U.S. Army Recruiter Retained Following Administrative Separation Board.
U.S. Army Sergeant First Class Recruiter, with 17 years of service, was referred for administrative separation from military service. The Recruiter was alleged to have engaged in an inappropriate and unlawful relationship with a female recruit. The Recruiter’s Commander initiated an investigation into specific allegations the Recruiter unlawfully took the female recruit to parties; invited her to his home; spent time working out with her at a local civilian gym; and engaged in romantic relations together. Once the recruit shipped off to basic training, the Recruiter allegedly maintained contact with her; assisted her with going AWOL; and stating lies and falsified documents to conceal the alleged misconduct.
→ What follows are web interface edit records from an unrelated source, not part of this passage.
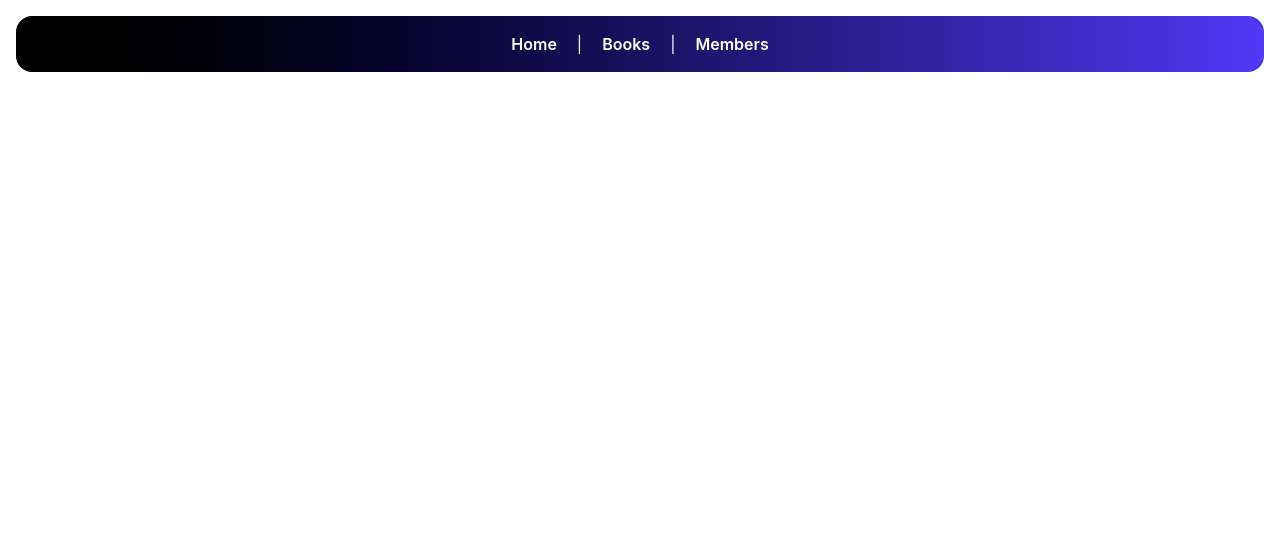
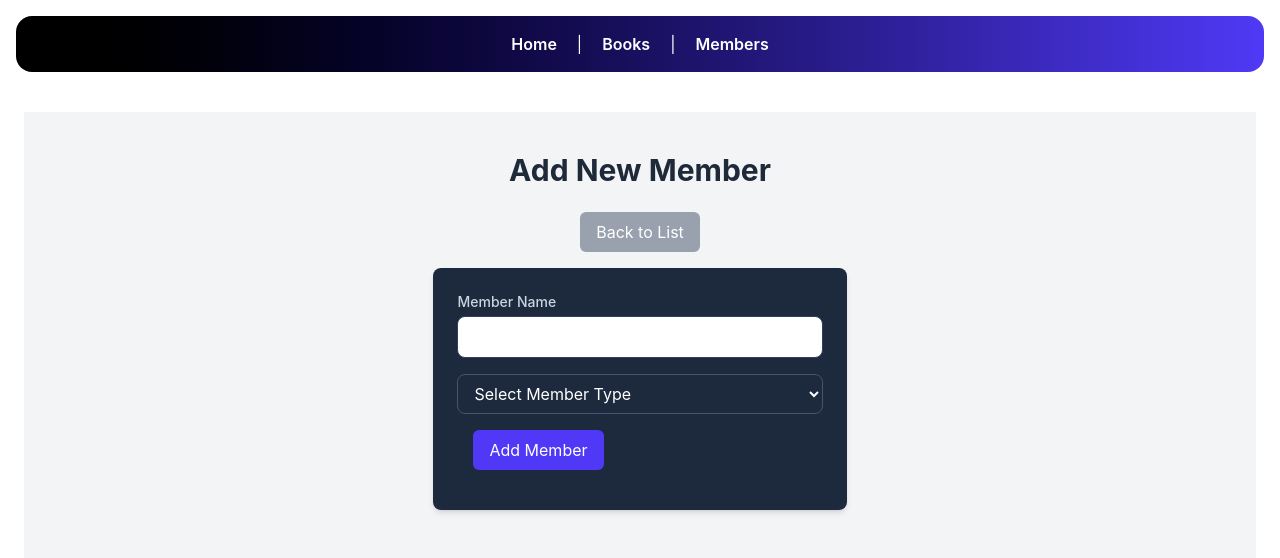
Before and after one commit to chirayucodes/React-Practice, a React (Vite) app: page /members/create in a window 1280 px wide. Shown: the top 558 px of the page. Built offline with nearby package versions, Linux system fonts and the light colour scheme.

Commit message:
implemented member creation form with validation; added new dependencies for form handling and update routing (Everything is Working Properly )

```diff
--- a/package.json
+++ b/package.json
@@ -10,8 +10,10 @@
     "preview": "vite preview"
   },
   "dependencies": {
+    "@hookform/resolvers": "^5.2.2",
     "@tailwindcss/vite": "^4.2.1",
     "@tanstack/react-query": "^5.91.2",
+    "joi": "^18.1.1",
     "primeicons": "^7.0.0",
     "primereact": "^10.9.7",
     "react": "^19.2.0",
--- /dev/null
+++ b/src/features/Members/components/Form.tsx
@@ -0,0 +1,50 @@
+import { Controller } from "react-hook-form";
+import { useNavigate } from "react-router";
+import { TextBox } from "shared/components/form";
+import { Button } from "shared/components/submit-button";
+import { useMemberForm } from "./Member.Form";
+
+interface FormProps {
+  onSubmit: (p: Master.MemberForm) => Promise<void>;
+  onLoad?: () => Promise<Master.MemberForm>;
+  submitCaption?: string;
+}
+
+export default function Form({ onSubmit, onLoad, ...props }: FormProps) {
+  const { get, handleSubmit, submitting } = useMemberForm(onLoad);
+  const navigate = useNavigate();
+
+  return (
+    <div className="flex- justify-center">
+      <form
+        className="w-full max-w-md bg-slate-800 p-6 rounded-lg shadow-md hover:shadow-xl transition duration-300"
+        onSubmit={handleSubmit(async (data: Master.MemberForm) => {
+          await onSubmit(data);
+          navigate("/members/list");
+        })}
+      >
+        <TextBox label="Member Name" {...get("name")} />
+
+        <Controller
+          control={get("typeName").control}
+          name="memberTypeID"
+          render={({ field }) => (
+            <select
+              {...field}
+              disabled={submitting}
+              className="w-full px-3 py-2 rounded-lg bg-slate-800 border border-slate-600 text-white"
+            >
+              <option value="">Select Member Type</option>
+              <option value={2}>Premium</option>
+              <option value={1}>Standard</option>
+            </select>
+          )}
+        />
+        <Button
+          caption={props.submitCaption || "Submit"}
+          disabled={submitting}
+        />
+      </form>
+    </div>
+  );
+}
--- /dev/null
+++ b/src/features/Members/components/Member.Form.ts
@@ -0,0 +1,44 @@
+import { joiResolver } from '@hookform/resolvers/joi';
+import Joi from 'joi';
+import { useForm } from 'react-hook-form';
+import { useEffect } from 'react';
+
+const schema = Joi.object({
+  name: Joi.string().required(),
+  memberTypeID: Joi.number().required(),
+});
+
+export function useMemberForm(onLoad?: () => Promise<Master.MemberForm>) {
+  const {
+    control,
+    handleSubmit,
+    formState,
+    register,
+    reset,
+  } = useForm<Master.MemberForm>({
+    defaultValues: {
+      name: '',
+      memberTypeID: 0,
+    },
+    resolver: joiResolver(schema),
+  });
+
+  useEffect(() => {
+    if (!onLoad) return;
+
+    onLoad().then(data => {
+      reset({
+        name: data.name,
+        memberTypeID: data.memberTypeID,
+      });
+    });
+  }, [onLoad, reset]);
+
+  return {
+    get: (name: keyof Master.MemberForm) => ({ control, name }),
+    register,
+    submitting: formState.isSubmitting,
+    errors: formState.errors,
+    handleSubmit,
+  };
+}
--- a/src/features/Members/index.tsx
+++ b/src/features/Members/index.tsx
@@ -1,5 +1,6 @@
 import { Navigate, Route, Routes } from "react-router";
 import List from "./pages/List";
+import Create from "./pages/Create";
 
 export default function members() {
   return (
@@ -7,6 +8,7 @@ export default function members() {
       <Routes>
         <Route index element={<Navigate to="list" />} />
         <Route path="list" element={<List />} />
+        <Route path="create" element={<Create />} />
       </Routes>
     </>
   );
--- /dev/null
+++ b/src/features/Members/pages/Create.tsx
@@ -0,0 +1,29 @@
+import { useNavigate } from "react-router";
+import { useNewMemberMutation } from "../queries";
+import Form from "../components/Form";
+
+export default function Create() {
+  const { mutateAsync } = useNewMemberMutation();
+
+  const navigate = useNavigate();
+
+  return (
+    <div className="min-h-screen bg-gray-100 flex flex-col items-center p-10">
+      <h1 className="text-3xl font-bold mb-6 text-gray-800"> Add New Member</h1>
+
+      <button
+        onClick={() => navigate("/members/list")}
+        className="mb-4 bg-gray-400 text-white px-4 py-2 rounded-md hover:bg-black transition"
+      >
+        Back to List
+      </button>
+
+      <Form
+        submitCaption="Add Member"
+        onSubmit={async (members) => {
+          await mutateAsync(members);
+        }}
+      />
+    </div>
+  );
+}
--- a/src/features/Members/pages/List.tsx
+++ b/src/features/Members/pages/List.tsx
@@ -1,7 +1,6 @@
 import { useNavigate } from "react-router";
 import { useMemberQuery } from "../queries";
 import { Loader } from "shared/components/loader";
-import { Button } from "shared/components/submit-button";
 import { Grid } from "shared/components/grid";
 
 export default function MemberList() {
@@ -19,21 +18,23 @@ export default function MemberList() {
   }
 
   return (
-    <div className="mt-10 px-6 text-black">
-      <div className="flex justify-between items-center mb-10">
-        <h1 className="text-2xl font-bold bg-black text-transparent bg-clip-text">
+    <div className="min-h-screen bg-gray-100 flex flex-col items-center p-10">
+      <>
+        <h1 className="text-3xl font-bold mb-6 text-gray-800">
           Member Details
         </h1>
 
-        <Button
-          caption="+ Add Member"
-          type="button"
-          onClick={() => navigate("/member/create")}
-        />
-      </div>
+        <button
+          onClick={() => navigate("/members/create")}
+          className="mb-4 bg-indigo-600 text-white px-4 py-2 rounded-md hover:bg-indigo-700 transition"
+        >
+          + Add Member
+        </button>
 
         {!data || data.length === 0 ? (
-        <div className="text-center py-10 text-slate-400">No Members Found</div>
+          <div className="text-center py-10 text-slate-400">
+            No Members Found
+          </div>
         ) : (
           <Grid<Master.MemberForm>
             data={data}
@@ -49,6 +50,7 @@ export default function MemberList() {
             ]}
           />
         )}
+      </>
     </div>
   );
 }
--- a/src/features/Members/queries.ts
+++ b/src/features/Members/queries.ts
@@ -28,31 +28,32 @@ export function useRemoveMemberMutation() {
   return rs;
 }
 
-export function useUpdateMemberMutation(memberId: number) {
-  const queryClient = useQueryClient();
-  return useMutation({
-    mutationFn: async (member: Master.MemberForm) =>
-      await ApiService.put<Master.MemberItems[]>(
-        "Members/" + memberId,
-        member,
-      ),
-    onSuccess: (result) => {
-      if (!result) {
-        return;
-      }
-      const existing = queryClient.getQueryData<Master.MemberItems[]>(QUERY_KEY);
-      if (!existing) {
-        return;
-      }
-      const index = existing.findIndex(
-        (item) => item.id === memberId,
-      );
-      const first = existing.slice(0, index);
-      const next = existing.slice(index + 1);
-      queryClient.setQueryData(QUERY_KEY, [...first, result, ...next]);
-    },
-  });
-}
+// export function useUpdateMemberMutation(memberId: number) {
+//   const queryClient = useQueryClient();
+//   return useMutation({
+//     mutationFn: async (member: Master.MemberForm) =>
+//       await ApiService.put<Master.MemberItems[]>(
+//         "Members/" + memberId,
+//         member,
+//       ),
+//     onSuccess: (result) => {
+//       if (!result) {
+//         return;
+//       }
+//       const existing = queryClient.getQueryData<Master.MemberItems[]>(QUERY_KEY);
+//       if (!existing) {
+//         return;
+//       }
+//       const index = existing.findIndex(
+//         (item) => item.id === memberId,
+//       );
+//       const first = existing.slice(0, index);
+//       const next = existing.slice(index + 1);
+//       queryClient.setQueryData(QUERY_KEY, [...first, result, ...next]);
+//     },
+//   });
+// }
+
 export function useNewMemberMutation(){
   const queryClient = useQueryClient();
   return useMutation({
--- a/src/shared/components/forms/TextBox.tsx
+++ b/src/shared/components/form/TextBox.tsx
@@ -48,7 +48,7 @@ export default function TextBox<TForm extends FieldValues>(
                 type="text"
                 placeholder={placeholder}
                 disabled={disabled}
-                className="w-full px-3 py-2 rounded-lg bg-slate-900 border border-slate-700 text-white
+                className="w-full px-3 py-2 rounded-lg bg-white border border-slate-700 text-black
                 focus:outline-none focus:ring-2 focus:ring-indigo-400 disabled:opacity-50"
               />
               <div className="text-red-500 text-sm mt-1">
--- /dev/null
+++ b/src/shared/components/form/index.ts
@@ -0,0 +1,2 @@
+import TextBox from './TextBox';
+export { TextBox };
--- a/src/shared/components/submit-button/Button.tsx
+++ b/src/shared/components/submit-button/Button.tsx
@@ -1,12 +1,9 @@
-
 interface ButtonProps {
   caption: string;
   type?: "button" | "reset" | "submit";
   disabled?: boolean;
   onClick?: () => void;
 }
-
-
 
 export default function Button({
   caption,
@@ -15,7 +12,8 @@ export default function Button({
 }: ButtonProps) {
   return (
     <button
-      className="bg-blue-500 hover:bg-blue-700 text-white font-bold py-2 px-4 rounded focus:outline-none focus:shadow-outline disabled:opacity-25"
+      // className="m-4 bg-indigo-600 text-white px-4 py-2 rounded-md hover:bg-indigo-700 transition"
+      className="item-center m-4 bg-indigo-600 text-white px-4 py-2 rounded-md hover:bg-indigo-700 transitionfont-bold focus:outline-none focus:shadow-outline disabled:opacity-25"
       type={type}
       onClick={rest.onClick}
       disabled={rest.disabled}
--- a/src/types/Master.d.ts
+++ b/src/types/Master.d.ts
@@ -13,7 +13,8 @@ declare namespace Master {
 
   interface MemberForm  {
     name: string;
-    typeName: string;
+    typeName?: string;
+    memberTypeID?: number;
   }
   interface MemberItems extends MemberForm {
     id: number;
```
Also changed, not shown: src/shared/components/forms/index.ts (deleted), 1 other file (tests, documents, lock files or other folders). Lines whose indentation alone changed are shown as unchanged.
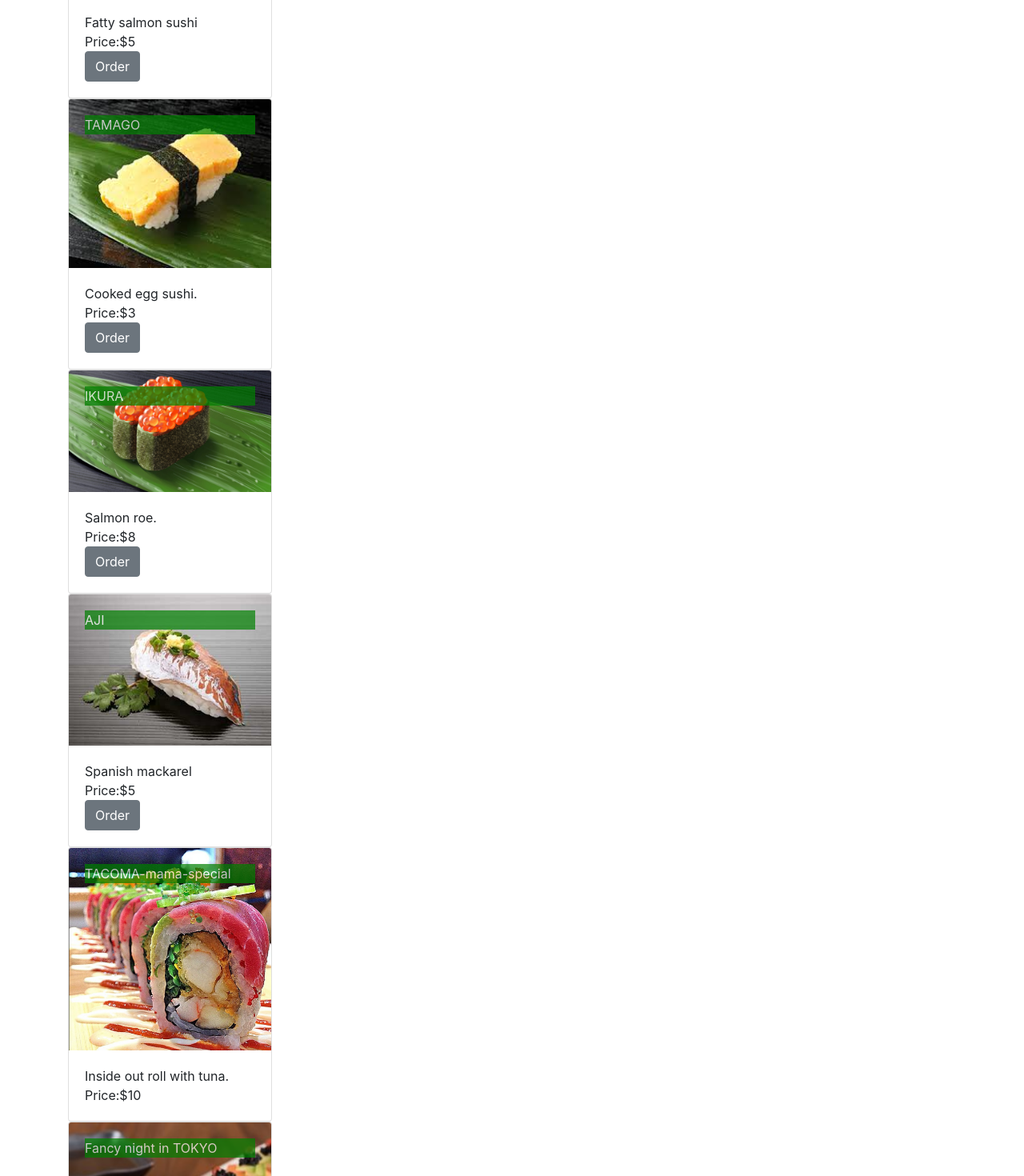
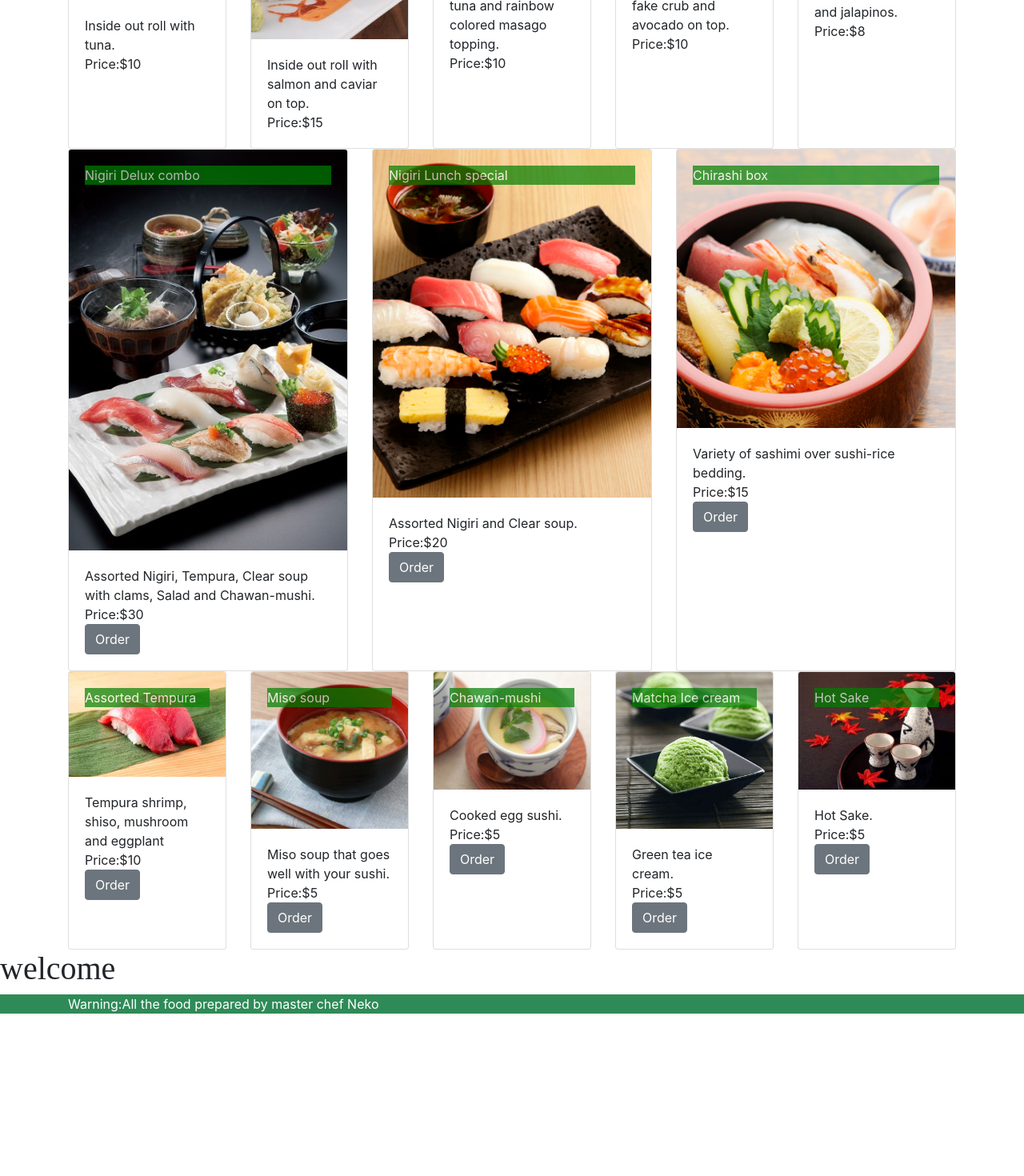
Before and after one commit to maikokuroki/sushineko10, a React (Create React App) app in the folder sushineko/: page /menu in a window 1280 px wide. Shown: the part 760-2230 px from the top of the page at 80% size. After the commit the page ends 2027 px from the top, so only its background shows below. Built offline with nearby package versions, Linux system fonts and the light colour scheme; a web font is replaced by a local one.

Commit message:
Amy. Add CardDeck component to layout the Cards in the MenuComponent.

```diff
--- a/sushineko/src/component/MenuComponent.js
+++ b/sushineko/src/component/MenuComponent.js
@@ -1,5 +1,16 @@
 import React, { Component } from "react";
-import { Card, CardImg, CardText, CardBody, CardHeader, Row, Col, Container, CardImgOverlay, CardTitle, Button } from "reactstrap";
+import {
+	CardDeck,
+	Card,
+	CardImg,
+	CardText,
+	CardBody,
+	CardHeader,
+	Container,
+	CardImgOverlay,
+	CardTitle,
+	Button,
+} from "reactstrap";
 
 import { NIGIRIMENU } from "../shared/Nigiri";
 import { ROLLSMENU } from "../shared/Rolls";
@@ -8,47 +19,39 @@ import { SPECIALSMENU } from "../shared/Specials";
 
 function Nigiri({ nigiriMenu }) {
 	return (
-		<div>
+		<CardDeck>
 			{nigiriMenu.map((nigiri) => {
 				return (
-                <Container>
-				<Row>
-					<Col sm="3" mx="auto">
 					<Card>
 						<CardImgOverlay>
-						<CardTitle className="CardTitle fluid">{nigiri.name}</CardTitle>
+							<CardTitle className='CardTitle fluid'>{nigiri.name}</CardTitle>
 						</CardImgOverlay>
-						<CardImg top src={nigiri.image} alt={nigiri.name} width="50"/>
+						<CardImg top src={nigiri.image} alt={nigiri.name} width='50' />
 						<CardBody>
 							<CardText>
 								{nigiri.description} <br />
-								Price:${nigiri.price}<br />
-								<Button type="submit">Order</Button>
+								Price:${nigiri.price}
+								<br />
+								<Button type='submit'>Order</Button>
 							</CardText>
 						</CardBody>
 					</Card>
-					</Col>
-                </Row>
-				</Container>
 				);
 			})}
-		</div>
+		</CardDeck>
 	);
 }
 
 function Rolls({ rollsMenu }) {
 	return (
-		<div>
+		<CardDeck>
 			{rollsMenu.map((roll) => {
 				return (
-				<Container>
-					<Row>
-					<Col sm="3" mx="3">
 					<Card>
 						<CardImgOverlay>
-					<CardTitle className="CardTitle fluid">{roll.name}</CardTitle>
+							<CardTitle className='CardTitle fluid'>{roll.name}</CardTitle>
 						</CardImgOverlay>
-						<CardImg top src={roll.image} alt={roll.name} width="50" />
+						<CardImg top src={roll.image} alt={roll.name} width='50' />
 						<CardBody>
 							<CardText>
 								{roll.description} <br />
@@ -56,76 +59,61 @@ function Rolls({ rollsMenu }) {
 							</CardText>
 						</CardBody>
 					</Card>
-					</Col>
-					</Row>
-				</Container>
 				);
 			})}
-		</div>
+		</CardDeck>
 	);
 }
 
 function Specials({ specialsMenu }) {
 	return (
-		<div>
+		<CardDeck>
 			{specialsMenu.map((specials) => {
 				return (
-                <Container>
-				<Row>
-					<Col sm="3" mx="auto">
 					<Card>
 						<CardImgOverlay>
-						<CardTitle className="CardTitle fluid">{specials.name}</CardTitle>
+							<CardTitle className='CardTitle fluid'>{specials.name}</CardTitle>
 						</CardImgOverlay>
-						<CardImg top src={specials.image} alt={specials.name} width="50"/>
+						<CardImg top src={specials.image} alt={specials.name} width='50' />
 						<CardBody>
 							<CardText>
 								{specials.description} <br />
-								Price:${specials.price}<br />
-								<Button type="submit">Order</Button>
+								Price:${specials.price}
+								<br />
+								<Button type='submit'>Order</Button>
 							</CardText>
 						</CardBody>
 					</Card>
-					</Col>
-                </Row>
-				</Container>
 				);
 			})}
-		</div>
+		</CardDeck>
 	);
 }
 
 function Sidemenu({ sideMenu }) {
 	return (
-		<div>
+		<CardDeck>
 			{sideMenu.map((sidemenu) => {
 				return (
-                <Container>
-				<Row>
-					<Col sm="3" mx="auto">
 					<Card>
 						<CardImgOverlay>
-						<CardTitle className="CardTitle fluid">{sidemenu.name}</CardTitle>
+							<CardTitle className='CardTitle fluid'>{sidemenu.name}</CardTitle>
 						</CardImgOverlay>
-						<CardImg top src={sidemenu.image} alt={sidemenu.name} width="50"/>
+						<CardImg top src={sidemenu.image} alt={sidemenu.name} width='50' />
 						<CardBody>
 							<CardText>
 								{sidemenu.description} <br />
-								Price:${sidemenu.price}<br />
-								<Button type="submit">Order</Button>
+								Price:${sidemenu.price}
+								<br />
+								<Button type='submit'>Order</Button>
 							</CardText>
 						</CardBody>
 					</Card>
-					</Col>
-                </Row>
-				</Container>
 				);
 			})}
-		</div>
+		</CardDeck>
 	);
 }
-
-
 
 class Menu extends Component {
 	constructor(props) {
@@ -142,10 +130,12 @@ class Menu extends Component {
 	render() {
 		return (
 			<React.Fragment>
+				<Container>
 					<Nigiri nigiriMenu={this.state.nigiriMenu} />
 					<Rolls rollsMenu={this.state.rollsMenu} />
 					<Specials specialsMenu={this.state.specialsMenu} />
 					<Sidemenu sideMenu={this.state.sideMenu} />
+				</Container>
 			</React.Fragment>
 		);
 	}
```
Lines whose indentation alone changed are shown as unchanged.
The Commander’s investigation yielded sufficient evidence, in the investigator’s opinion, to substantive charges against the Recruiter for fraternizing with the recruit, making false official statements, and falsifying a leave/pass form. The Recruiter was referred for Non-Judicial Punishment pursuant to Article 15, Uniform Code of Military Justice (UCMJ). The Recruiter’s Brigade Commander served as the Article 15 Hearing Officer. After reviewing evidence presented by the government related to the charges, and “allegedly” reviewing exculpatory evidence submitted by the Recruiter in his behalf, the Article 15 Officer found the Recruiter guilty of all charges and specifications. Thereafter, the Commander relieved the Recruiter from his recruiting position and referred him for administrative separation from the U.S. Army with a recommendation that his military service be characterized as Other Than Honorable (OTH). The Recruiter demanded his right to an administrative separation board and hired Attorney John L. Calcagni III to represent him at this proceeding.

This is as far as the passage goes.